I stared at her, horrified. “But doesn’t that break the yolk?!”
“Not if the base of the white is already set. It just cooks the top of the white.” She assured me.
I was stunned – I couldn’t believe I’d never considered it before. Particularly when I tried it the next day and it actually worked. It seemed so simple – and embarrassingly obvious.
When my brilliant friend recently featured a ris-oat-o made with oatmeal and mushrooms on her equally brilliant food site, I was similarly struck by how I had missed such a seemingly obvious connection.
I love oatmeal.
I love risotto.
Why had it never occurred to me to combine the two?
While I’ve made risotto with quinoa and barley before, making it with steel cut oats creates a far more similar texture to actual risotto. When the starch releases from the oats, it pulls the grains together – much like Arborio rice does when it releases its starches. As an added bonus, the wholesome, nutty grains makes for a far healthier version – especially since there’s no need to add any Parmesan.
What struck me the most, however, was how well the oats paired with the savory mushrooms and ribbons of spinach that I added in for something green. For years I’ve been eating my oatmeal with sweet fruit, nuts or nut butter. I never imagined that it could taste so good using food items from the other end of the flavor spectrum.
I did, however, imagine that the ris-oat-o would be even better topped with a fried egg. Particularly one that has been delicately fried on both sides so that the yolk is perfectly runny and the white is perfectly set.
It’s pure genius, I tell you. Pure delicious genius.
Mushroom and Spinach Ris-oat-o
Adapted from TasteSpotting
Adaptations: I used more fresh thyme (that I removed from the sprigs), omitted the bay leaf, added spinach, and sautéed the mushrooms in a little Marsala wine. I also slightly reduced the amount of oats in proportion to the mushrooms, and finished the dish with a drizzle of balsamic vinegar. The oatmeal also took longer for me to cook than the recipe instructed so I adjusted the cooking time below.
1/3 cup finely diced onion
1 clove garlic, minced
2-3 sprigs fresh thyme, leaves removed

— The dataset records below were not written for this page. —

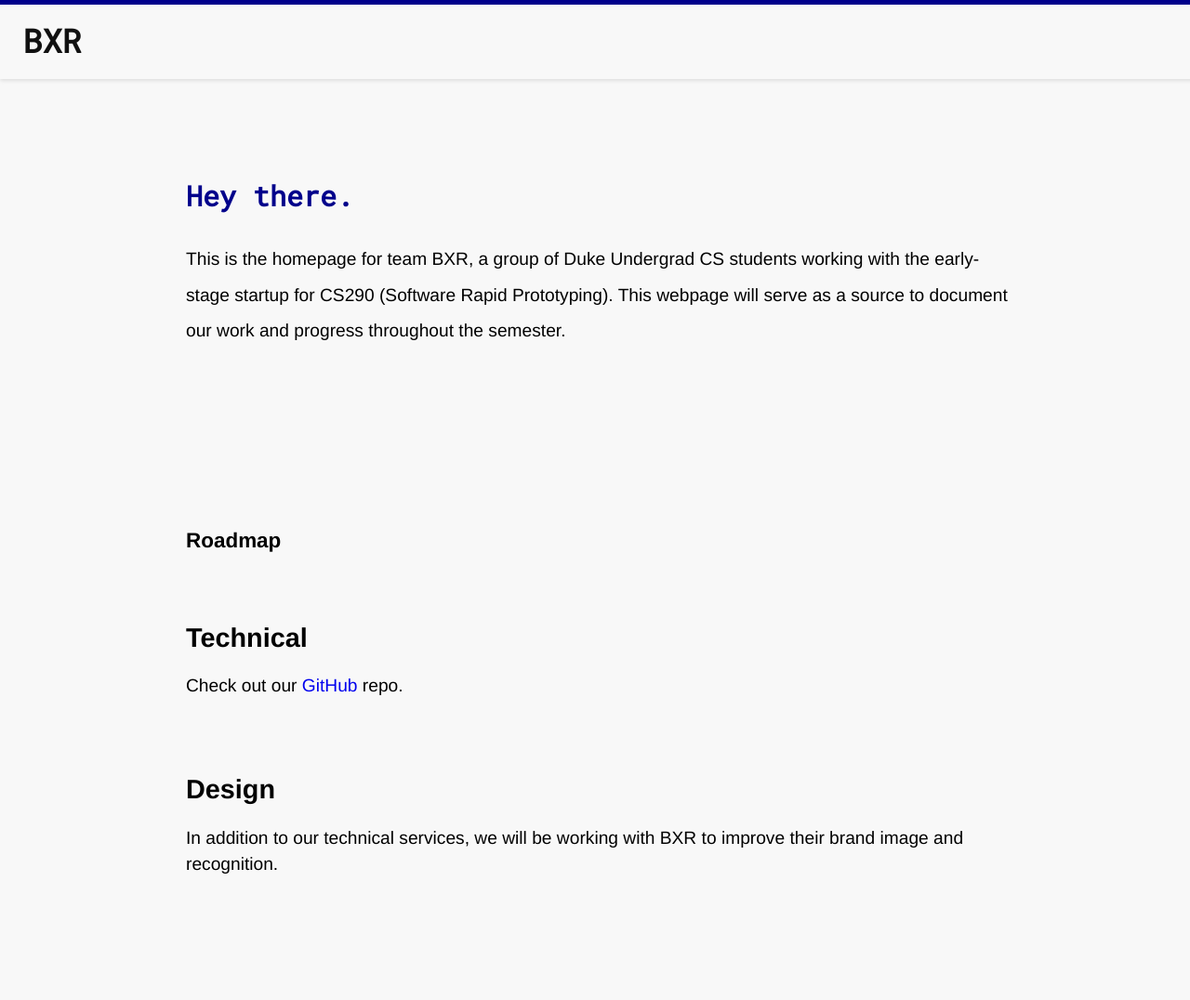
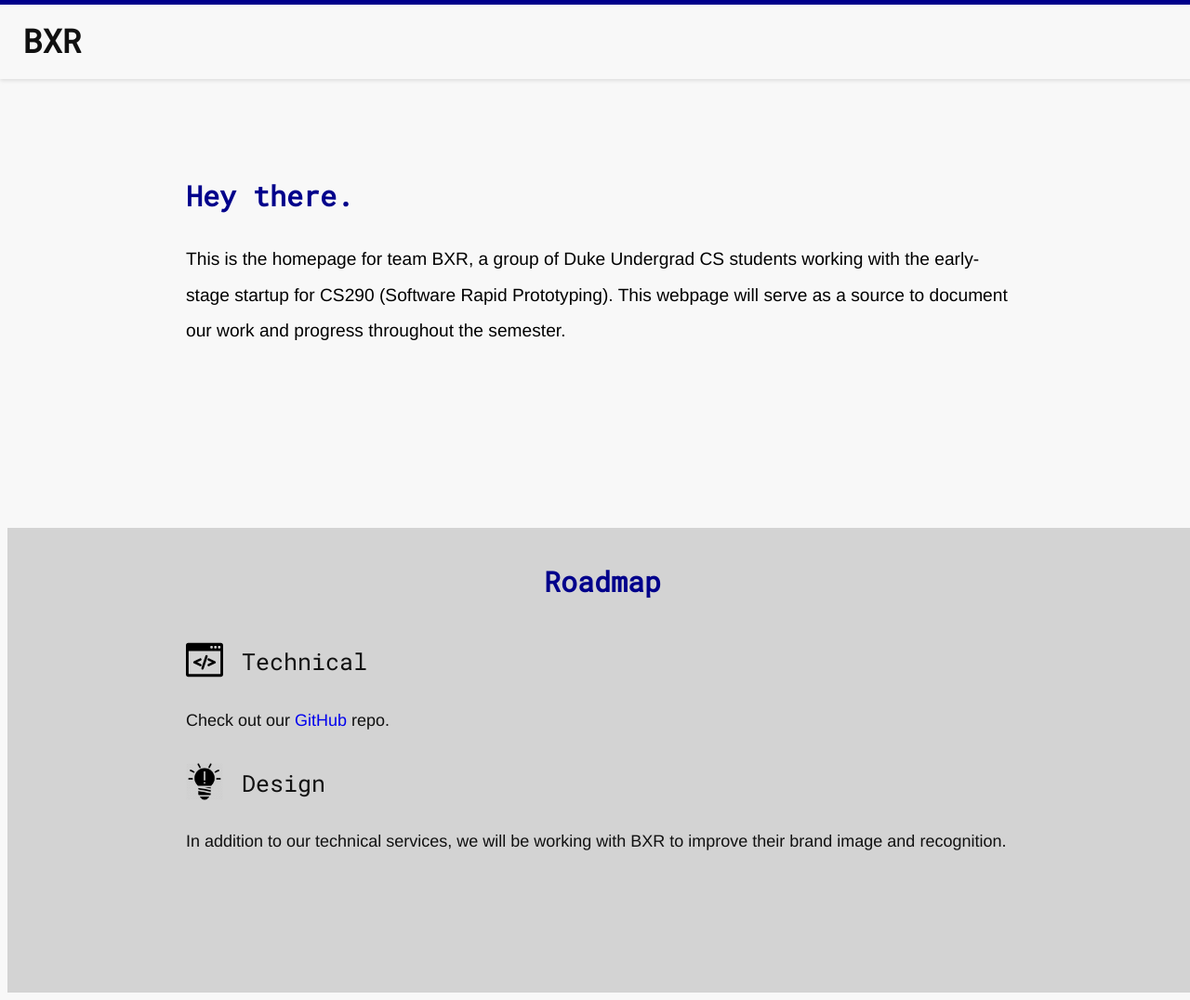
Before and after one commit to berlindaniel/bxr, a plain HTML site: page index.html in a window 1280 px wide. Shown: the whole page at 93% size. Drawn offline with Linux system fonts and the light colour scheme.

Commit message:
style.css updated

```diff
--- a/style.css
+++ b/style.css
@@ -141,3 +141,58 @@ body article iframe {
   background-size: cover;
   border-bottom: solid #111;
 }
+
+.projects {
+	font-family: 'Roboto Mono', monospace;
+  font-size: 20px;
+	background-color: lightgray;
+	height: 500px;
+}
+
+.skills {
+	font-family: 'Roboto Mono', monospace;
+  font-size: 20px;
+	height: 500px;
+}
+
+.projectInfo {
+	font-family: 'Roboto Mono', monospace;
+	color: #111;
+}
+
+.projectHeader, .skillsHeader {
+	padding-top: 40px;
+	text-align: center;
+	font-size: 30px;
+	font-weight: bolder;
+	color: darkblue;
+}
+
+.projectInfo span h2 {
+	font-weight: lighter;
+	font-size: 25px;
+	vertical-align: middle;
+}
+
+.projectInfo span {
+	display: inline-block;
+}
+
+.projectInfo span .projectSpanOne {
+}
+
+.codeIcon {
+	width: 40px; height: auto; white-space: nowrap; padding-right: 20px;
+	vertical-align: bottom;
+}
+
+.projectInfo p {
+	display: block;
+	width: 70vw;
+	margin: 5.5px auto;
+	font-size: 18px;
+	line-height: 1.5em;
+	font-family: Helvetica, sans-serif;
+	padding-top: 5px;
+	padding-bottom: 10px;
+}
```
Also changed, not shown: codeIcon.svg (added), creative.png (added).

1/3 cup steel cut oats
2 cups chicken broth
1 cup shiitakes, baby bella mushrooms
2 tablespoons dry Marsala wine
1 cup spinach
Salt, pepper to taste
Balsamic vinegar to finish
Optional fried egg
Heat splash of olive oil in small saucepan over medium heat. Add onions and sauté until translucent, about 5 minutes. Add minced garlic and cook until garlic is cooked, about 3 minutes.
Add the half the fresh thyme leaves, oats, and chicken broth to the saucepan. Bring to boil, then turn down heat to low. Simmer, stirring often, until oats are cooked through, about 30-35 minutes. Do not leave the kitchen (according to Sarah, burned oats are not a good thing). If the oats start to get too thick, stir in more chicken stock, about ¼ cup at a time.
While the oats are simmering, heat a splash of olive oil in medium sauté pan. Add fresh mushrooms and sauté with the rest of the thyme and the Marsala wine until mushrooms are browned, about 5 minutes. Season with salt and pepper to taste, set aside.
Reheat the pan and briefly sauté the spinach until just wilted. Remove with a slotted spoon and then place on a paper towel to absorb and excess liquid.
When oats are cooked, stir in browned mushrooms and spinach. Taste and adjust seasoning with salt and pepper.
Serve hot, garnish with fresh thyme and optional balsamic vinegar. Can also top with a perfectly fried egg.